When human resource capacity gaps are a huge problem like it is the case with Rwanda today, working to bridge them becomes the only answer.
Therefore the announcement that the School of Finance and Banking, in partnership with William Davidson Institute and Goldman Sachs are going to be offering 15 scholarships to ladies every year is great news.
In terms of human resource needs, very few, if at all, countries are worse that Rwanda. Sound capacity development policies and strategies were non-existent during the colonial and post-colonial, pre-1994 period.
As if that was not unfortunate enough, even the little that there was went with the Genocide, since most died, or fled from justice.
Our post-Genocide severe human resource constraints explain why we are still ranked lowest despite the record-breaking budget allocations to the education sector for more than ten years now.

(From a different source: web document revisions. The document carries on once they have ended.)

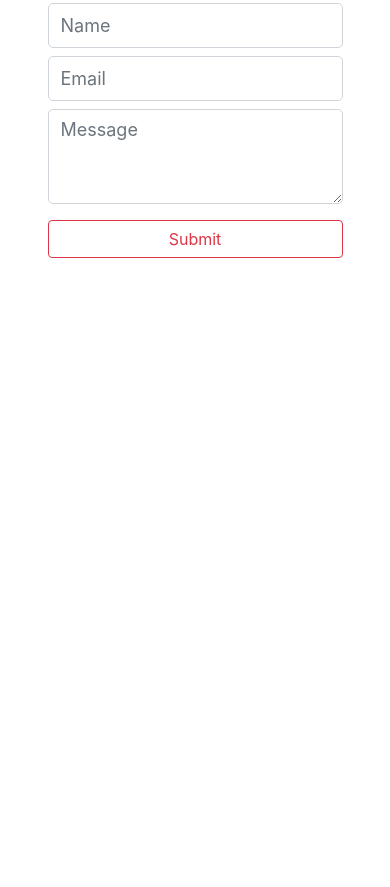
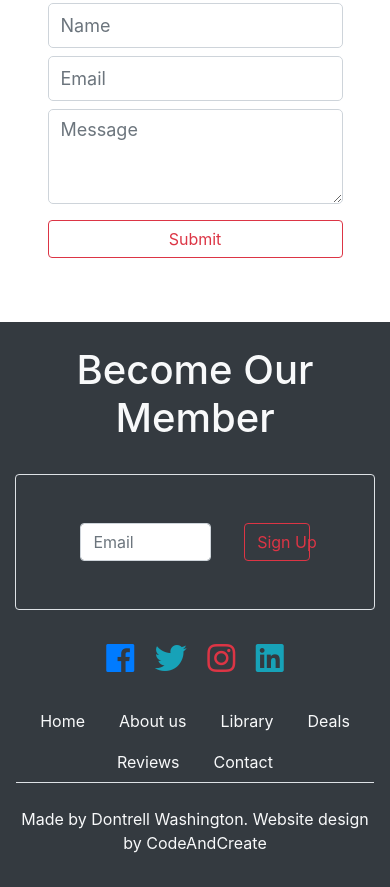
Before and after one commit to dontrellthedeveloper/BookStore, a plain HTML site: page index.html in a window 390 px wide. Shown: the part 10453-11340 px from the top of the page. Before the commit the page ends 10775 px from the top, so only its background shows below. Drawn offline with Linux system fonts and the light colour scheme.

Commit message:
Added footer section

```diff
--- a/index.html
+++ b/index.html
@@ -366,6 +366,64 @@
   <!-- end of contact -->
 
 
+  <!-- footer -->
+  <footer class="bg-dark">
+    <div class="container">
+      <div class="row pb-3">
+        <div class="col-12 p-4 text-center text-light">
+          <h1>Become Our Member</h1>
+        </div>
+        <div class="col-sm-10 col-12 m-auto">
+          <form class="form-inline border rounded mb-3 p-5">
+            <input type="email" placeholder="Email" class="form-control w-50 m-auto">
+            <a href="#" class="btn btn-outline-danger w-25 m-auto">Sign Up</a>
+          </form>
+        </div>
+      </div>
+      <div class="row">
+        <div class="col text-center">
+          <div class="mb-2">
+            <a href="#" class="mx-sm-4 mx-2"><i class="fab fa-facebook fa-2x text-primary"></i></a>
+            <a href="#" class="mx-sm-4 mx-2"><i class="fab fa-twitter fa-2x text-info"></i></a>
+            <a href="#" class="mx-sm-4 mx-2"><i class="fab fa-instagram fa-2x text-danger"></i></a>
+            <a href="#" class="mx-sm-4 mx-2"><i class="fab fa-linkedin fa-2x text-info"></i></a>
+          </div>
+        </div>
+      </div>
+    </div>
+    <div class="container-fluid p-3">
+      <div class="row">
+        <div class="col mb-4">
+          <ul class="nav justify-content-center nav-tabs">
+            <li class="nav-item">
+              <a href="#" class="nav-link text-light">Home</a>
+            </li>
+            <li class="nav-item">
+              <a href="#" class="nav-link text-light">About us</a>
+            </li>
+            <li class="nav-item">
+              <a href="#" class="nav-link text-light">Library</a>
+            </li>
+            <li class="nav-item">
+              <a href="#" class="nav-link text-light">Deals</a>
+            </li>
+            <li class="nav-item">
+              <a href="#" class="nav-link text-light">Reviews</a>
+            </li>
+            <li class="nav-item">
+              <a href="#" class="nav-link text-light">Contact</a>
+            </li>
+          </ul>
+        </div>
+      </div>
+      <div class="row">
+        <div class="col text-light text-center">
+          <p>Made by Dontrell Washington. Website design by CodeAndCreate</p>
+        </div>
+      </div>
+    </div>
+  </footer>
+  <!-- end of footer -->
 
     <script src="js/jquery-3.3.1.min.js"></script>
     <script src="js/popper.js"></script>
```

It is a case of how far the country was lagging behind, so much so that even after the highly impressive strides that have been made, it still looks as though very little has been done.
This is because it is a lot more about what has so far been accomplished, much less about the impact it is yet to have. Every effort is required, every chance needs to be grabbed and all the resources have to be pulled together.
Everything about these SFB scholarships is significant – from the profiles of the affiliate institutions in William Davidson Institute and Goldman Sachs, the number of scholarships, the package and routine, the choice programmes to be sponsored, to their targeting disadvantaged ladies – it is a scheme focused all round.
It is a scheme worthy of emulation by other top academic institutions in the country.